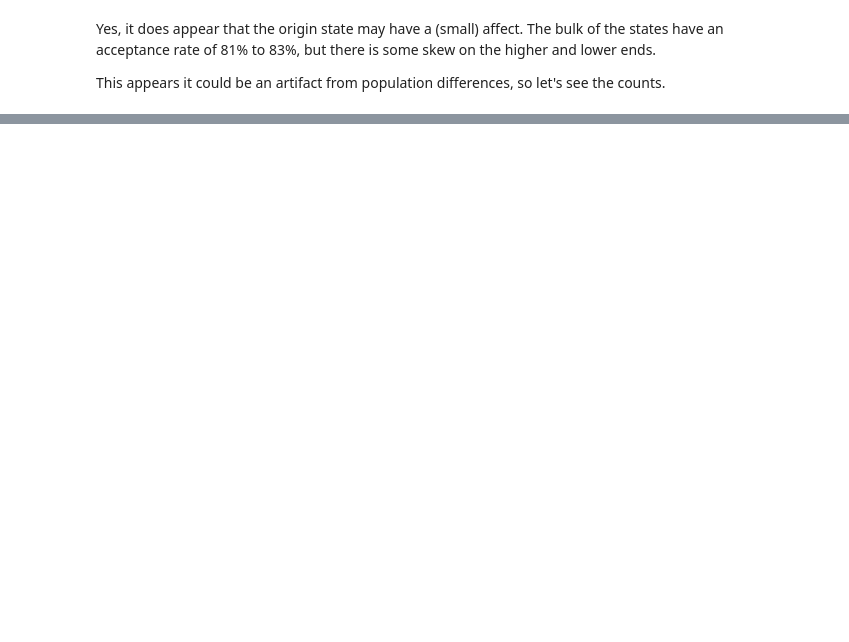
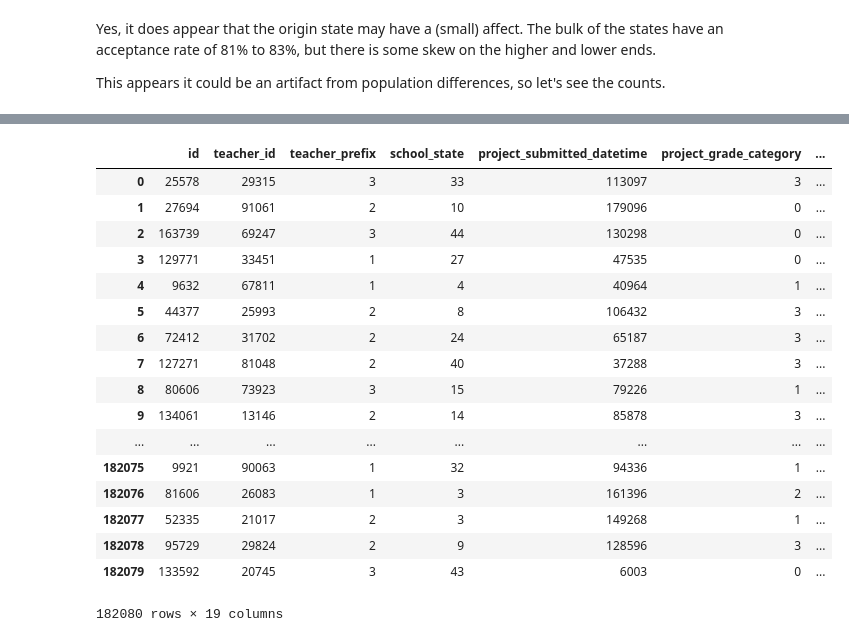
Before and after one commit to aaronpenne/machine_learning_nanodegree, a Jupyter notebook: donorschoose.ipynb, the cells around one changed output, grey strips where cells are left out. Drawn from its saved outputs; the diff is of its cells as text; code cells hidden in the pictures; blank space fills up the shorter version.

```diff
--- a/donorschoose.ipynb
+++ b/donorschoose.ipynb
@@ -277,0 +303,24 @@ df.groupby(df['project_submitted_datetime'].dt.year).sum()
+# %%
+def categorical_to_int(series):
+    return series.astype('category').cat.codes
+
+df.apply(categorical_to_int)
+# %% [output]
+|  | id | teacher_id | teacher_prefix | school_state | project_submitted_datetime | project_grade_category | ... |
+| 0 | 25578 | 29315 | 3 | 33 | 113097 | 3 | ... |
+| 1 | 27694 | 91061 | 2 | 10 | 179096 | 0 | ... |
+| 2 | 163739 | 69247 | 3 | 44 | 130298 | 0 | ... |
+| 3 | 129771 | 33451 | 1 | 27 | 47535 | 0 | ... |
+| 4 | 9632 | 67811 | 1 | 4 | 40964 | 1 | ... |
+| 5 | 44377 | 25993 | 2 | 8 | 106432 | 3 | ... |
+| 6 | 72412 | 31702 | 2 | 24 | 65187 | 3 | ... |
+| 7 | 127271 | 81048 | 2 | 40 | 37288 | 3 | ... |
+| 8 | 80606 | 73923 | 3 | 15 | 79226 | 1 | ... |
+| 9 | 134061 | 13146 | 2 | 14 | 85878 | 3 | ... |
+| ... | ... | ... | ... | ... | ... | ... | ... |
+| 182075 | 9921 | 90063 | 1 | 32 | 94336 | 1 | ... |
+| 182076 | 81606 | 26083 | 1 | 3 | 161396 | 2 | ... |
+| 182077 | 52335 | 21017 | 2 | 3 | 149268 | 1 | ... |
+| 182078 | 95729 | 29824 | 2 | 9 | 128596 | 3 | ... |
+| 182079 | 133592 | 20745 | 3 | 43 | 6003 | 0 | ... |
+182080 rows × 19 columns
```
Also changed, not shown: parts of 36 cells of this notebook, 1 other file.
□ □ □ □ □
— EXERCISE REQUIREMENTS —
Among the lines above, return each one holding the string "ipynb".

— EXERCISE RESPONSE —
Before and after one commit to aaronpenne/machine_learning_nanodegree, a Jupyter notebook: donorschoose.ipynb, the cells around one changed output, grey strips where cells are left out. Drawn from its saved outputs; the diff is of its cells as text; code cells hidden in the pictures; blank space fills up the shorter version.
--- a/donorschoose.ipynb
+++ b/donorschoose.ipynb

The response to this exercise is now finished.